Digging back through the archives to see what I could find, there was this interesting shot at looking at the Penguins roster in 2020 from back in July 2018. Technically this wasn’t meant to pay off until after this offseason for the 2020-21 season, but right now who knows what the 2020 offseason will mean. Will there be compliance buyouts? A salary cap cut? A partial salary rollback? A season starting on time or at all? All of it up in the air as of now, and none of it can really accurate be predicted or known at this time.
So might as well sit back, check out what we thought 22 months ago and what has changed. Here was the 2018 stab at a roster projection in 2020-
Jake Guentzel - Sidney Crosby - Daniel Sprong
Bryan Rust - Evgeni Malkin - Phil Kessel
? - Jordy Bellerive - Patric Hornqvist
Zach Aston-Reese - Teddy Blueger - ?
Brian Dumoulin / Kris Letang
Olli Maatta / ?
Jack Johnson / Jamie Oleksiak
Some lessons learned?
Projecting specific prospects is really tough
Neither Daniel Sprong, nor Jordy Bellerive have graduated to become full-time NHL players since the time of this projection. Neither are likely to be next season either. On the other end of the spectrum, no one in Pittsburgh knew who John Marino was 24 months ago, now he’s a mainstay. (Probably Marcus Pettersson too, for that matter). There’s a couple of minor wins though in seeing the NHL fourth line futures for Zach Aston-Reese and Teddy Blueger making the leap from AHL to NHL full-time.
But, it’s a tale as old as time: hockey fans, writers, coaches, managers always fall in love with their top prospects. Accentuate the positive and ignore the negatives, believing that they will grow into top-end players. In reality, very rarely does this happen. Still, it’s fun to dream. And the Pens have developed youngsters like Marino, Pettersson, Blueger and Aston-Reese, so it’s not like prospect-to-NHL growth doesn’t happen...It’s just that usually it happens from strange and unforeseen places, and a lot of times the prize prospects of the moment (ala Sprong and Bellerive) can fall by the wayside, for one reason or another.
Trades from a very active GM are the wildcard
In a swipe, Phil Kessel and Olli Maatta were gone. Players like Dominik Kahun, Tanner Pearson and Erik Gudbranson were traded for AND traded away in between the time of the first projection to now. Hell, Conor Sheary was traded away and brought back (and still might leave again via free agency). Obviously you can’t go 100% on predicting a roster years ahead of time, and personnel moves like that just drive it home.

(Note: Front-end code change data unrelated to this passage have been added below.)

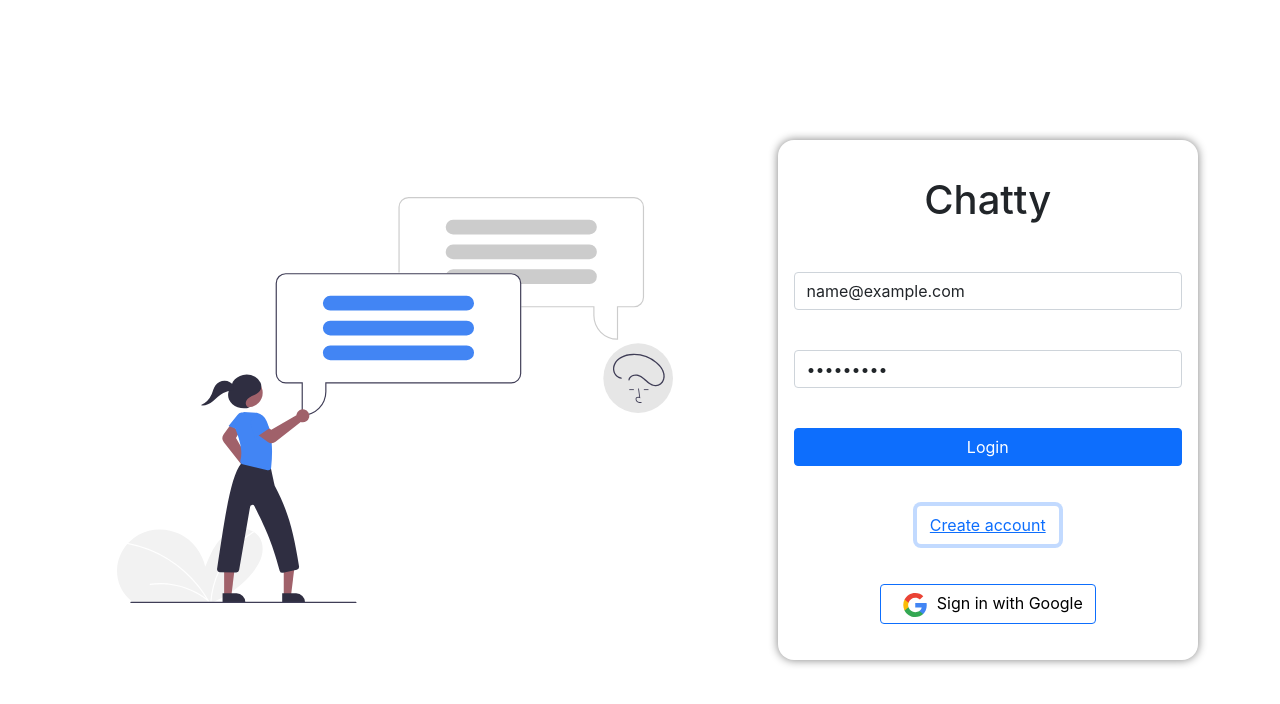
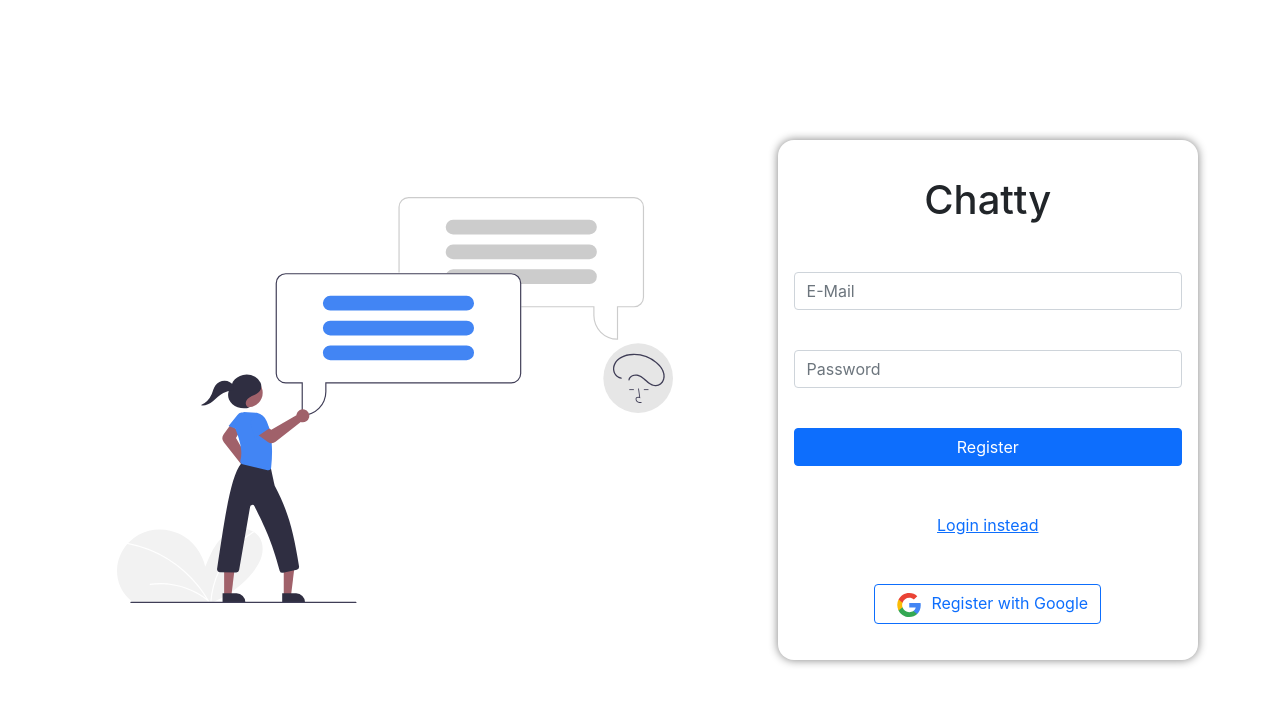
Before and after one commit to prathameshmm02/Chatty, a React (Create React App) app: page / in a window 1280 px wide. Both pictures are taken after typing "name@example.com", "Sample123" into the empty fields and a click on the button "Create account". Shown: the top 704 px of the page. Built offline with nearby package versions, Linux system fonts and the light colour scheme; no server answers.

Commit message:
Better Start-up page

```diff
--- a/src/App.css
+++ b/src/App.css
@@ -6,7 +6,6 @@ body {
   display: flex;
   flex-direction: row;
   align-items: center;
-  justify-content: space-around;
 }
 .content {
   height: 65vh;
@@ -27,7 +26,7 @@ body {
   width: 90%;
   padding: 5%;
 }
-.login {
+.submit {
   width: 100%;
 }
 .google-signin {
--- a/src/Components/Start.js
+++ b/src/Components/Start.js
@@ -2,6 +2,7 @@ import React from "react";
 import chatImage from "../chatImage.svg";
 import google from "../Google.svg";
 import { useState } from "react";
+
 import {
   getAuth,
   signInWithPopup,
@@ -17,12 +18,6 @@ const signInWithEmailPass = () => {
   signInWithEmailAndPassword(auth, email, password);
 };
 
-const signInWithGoogle = () => {
-  const provider = new GoogleAuthProvider();
-  const auth = getAuth();
-  signInWithPopup(auth, provider);
-};
-
 const signUpWithEmailPass = () => {
   const auth = getAuth();
   const email = document.getElementById("email").value;
@@ -30,16 +25,23 @@ const signUpWithEmailPass = () => {
   createUserWithEmailAndPassword(auth, email, password);
 };
 
+const signInWithGoogle = () => {
+  const provider = new GoogleAuthProvider();
+  const auth = getAuth();
+  signInWithPopup(auth, provider);
+};
+
 export default function Start() {
+  const [isLoginScreen, setLoginScreen] = useState(true);
+
   return (
     <div className="container">
       <div>
         <img src={chatImage} className="chat-image" alt="logo" />
       </div>
-      <SignIn />
+      {isLoginScreen ? <SignIn/> : <SignUp/>}
     </div>
   );
-}
 
   function SignIn() {
     return (
@@ -59,17 +61,23 @@ function SignIn() {
         />
         <button
           type="button"
-        className="btn btn-primary login"
+          className="btn btn-primary submit"
           onClick={signInWithEmailPass}
         >
           Login
         </button>
-      <button type="button" className="btn btn-link">
+        <button
+          type="button"
+          className="btn btn-link"
+          onClick={(e) => {
+            setLoginScreen(false);
+          }}
+        >
           Create account
         </button>
         <button
           type="button"
-        className="btn btn-primary google-signin"
+          className="btn btn-outline-primary"
           onClick={signInWithGoogle}
         >
           <img className="google-logo" src={google} alt="" />
@@ -97,14 +105,29 @@ function SignUp() {
         />
         <button
           type="button"
-        className="btn btn-primary"
+          className="btn btn-primary submit"
           onClick={signUpWithEmailPass}
         >
           Register
         </button>
-      <button type="button" className="btn btn-link">
-        Create account
+        <button
+          type="button"
+          className="btn btn-link"
+          onClick={(e) => {
+            setLoginScreen(true);
+          }}
+        >
+          Login instead
+        </button>
+        <button
+          type="button"
+          className="btn btn-outline-primary"
+          onClick={signInWithGoogle}
+        >
+          <img className="google-logo" src={google} alt="" />
+          Register with Google
         </button>
       </div>
     );
   }
+}
```
Lines whose indentation alone changed are shown as unchanged.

Core is obvious
It’s not rocket science to see that the Pens are a franchise built on the foundation of Sidney Crosby, Evgeni Malkin and Kris Letang. Jake Guentzel and Brian Dumoulin have inched into the upper echelon of key players as well, and should both remain stable pieces for at least the next three seasons given they have long-term contracts that are very team-friendly (Dumo with three more years after 2019-20, Guentzel with five). Bryan Rust is probably getting there too at this point.
Hold goalies until you can’t
The biggest question of the Pens’ 2020 offseason — whenever that may be — is what they will and should do in net. Matt Murray has slumped in recent years, a glorious double Stanley Cup start to his career fading into the back. 2020-21 is also the last year of team control. Do the Pens sign him long-term — even though betting big money on goalies seems to be more trouble than it’s worth?
Tristan Jarry feels like a better lock to be on the roster next season in some form or fashion, but will it be as kinda the 1B that he was from January - March? Or if Murray is moved will the team really ride with a Jarry / Casey DeSmith tandem?
Lots of questions and it’s been an uncertain outlook all season long as the play of both goalies ebbed and flowed all season. The pandemic is clearly the ultimate uncertain variable that has been thrown into the mix, since now no one can be certain in this moment what the future might hold. As of now, it’s wait and see what the future might hold.
One thing we’ve long learned from Jim Rutherford is that he won’t be in a hurry to remove a good goalie from the roster, until the circumstances absolutely dictate that he must. Maybe that means moving a salary like Nick Bjugstad so that the team has room to re-sign both Murray and Jarry. Maybe that means something else. Either way, I think I’d still bet on the crafty GM finding a way to navigate the salary cap and try to get one more look at Murray/Jarry tandem before charting a course by committing to one and turning the other loose later on in the future. Count on him kicking that can down the road for as long as possible, with the major looming question being - just how long will that be possible?